The expert noticed that many Ukrainian mobile phone holders have been targeted by SS7 packets sent from Russia to track them and steal information from the mobile devices.
According to the security firm AdaptiveMobile who analyzed the case, a number of Ukrainian mobile subscribers “were affected by suspicious/custom SS7 packets from telecom network elements with Russian addresses over a three day period in April 2014. The packets were revealing the subscribers location and potentially the contents of their phone calls to be obtained.”
A series of SS7 packets were sent to the MTS Ukraine’s SS7 network that caused the modification of the control information stored in network switches for several MTS Ukraine mobile users. The effect was that one of the affected MTS used tried to call someone else, their call would be forwarded to a physical land line number in St. Petersburg, Russia allowing the interception of the communication.
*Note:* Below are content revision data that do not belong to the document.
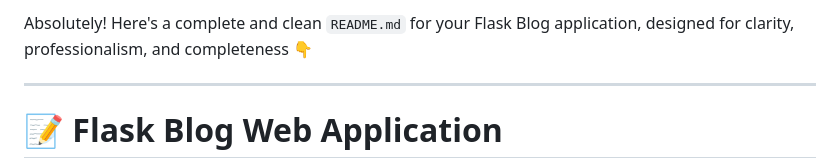
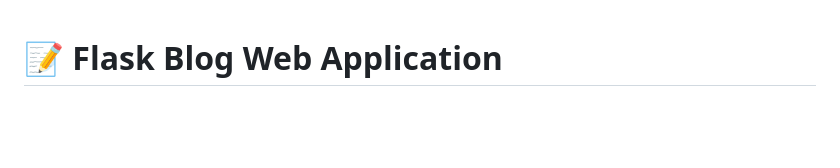
Before and after one commit to alihamidzadeh/Simple-Web-Apllication, a Markdown page: README.md, the part around the change. Rendered like a GitHub page; blank space fills up the shorter version.

```diff
--- a/README.md
+++ b/README.md
@@ -1,7 +1,3 @@
-Absolutely! Here's a complete and clean `README.md` for your Flask Blog application, designed for clarity, professionalism, and completeness 👇
-
----
-
 # 📝 Flask Blog Web Application
 
 A simple Flask-based blog platform built for educational purposes, showcasing user authentication, role-based access, post management, salted password hashing, and intentional security flaws for demo/lab use.
```
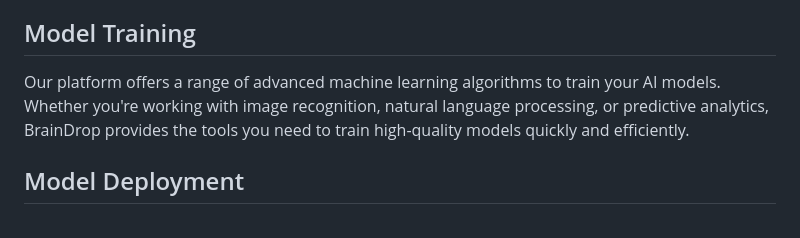
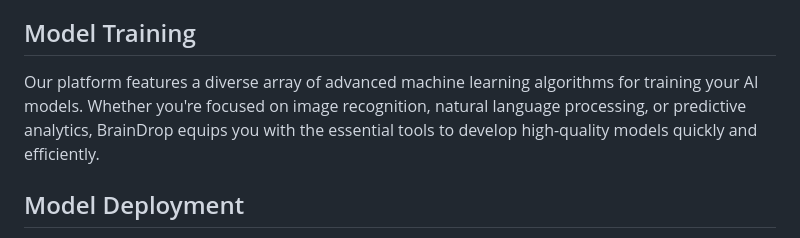
Before and after one commit to Harshil-Anuwadia/Harshil-Anuwadia.github.io, a Markdown page: README.md, the part around the change. GitHub-like rendering.

Commit message:
Update README.md
Improved clarity with stronger phrases and concise wording while maintaining focus on key capabilities.

```diff
--- a/README.md
+++ b/README.md
@@ -40,7 +40,7 @@ We the importance of data security. That's why we employ state-of-the-art securi
 
 ## Model Training
 
-Our platform offers a range of advanced machine learning algorithms to train your AI models. Whether you're working with image recognition, natural language processing, or predictive analytics, BrainDrop provides the tools you need to train high-quality models quickly and efficiently.
+Our platform features a diverse array of advanced machine learning algorithms for training your AI models. Whether you're focused on image recognition, natural language processing, or predictive analytics, BrainDrop equips you with the essential tools to develop high-quality models quickly and efficiently.
 
 ## Model Deployment
 
```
“In the document, the investigation stated that the custom SS7 packets themselves came from links allocated to MTS Russia, the parent company of MTS Ukraine. The Ukrainian regulator then assigned responsibility for the nodes that generated the SS7 based on the origination addresses in the SS7 packets received. According to the report, some of the SS7 source addresses that originated the attack were assigned to MTS Russia, while others were assigned to Rostov Cellular Communications.” stated the AdaptiveMobile.
The incident was not isolated, other cases were observed in different countries, let’s consider for example that the same protocol is being used by major Australian providers, this means that Aussies data could be exposed to hackers. Names, addresses, bank account details and medical data stolen due to a security vulnerability that could give hackers the access to their mobile devices.
Another case was reported by the Guardian that revealed security tests conducted by an operator in Luxembourg took Norway’s largest network operator Norway offline for over three hours due to an “unexpected external SS7 event.”
A preliminary report issued by Telenor states the problem was caused by the reception of “unusual signaling” from another international operator into their networks. Software from Ericsson misinterpreted this very rare signaling messages stopping parts of mobile traffic up.
Ericsson identified how the misperception of signaling occurred and applied the necessary correction to fix the issue.
The reality is that old and insecure protocols could harm our privacy dramatically enlarging our surface of attack.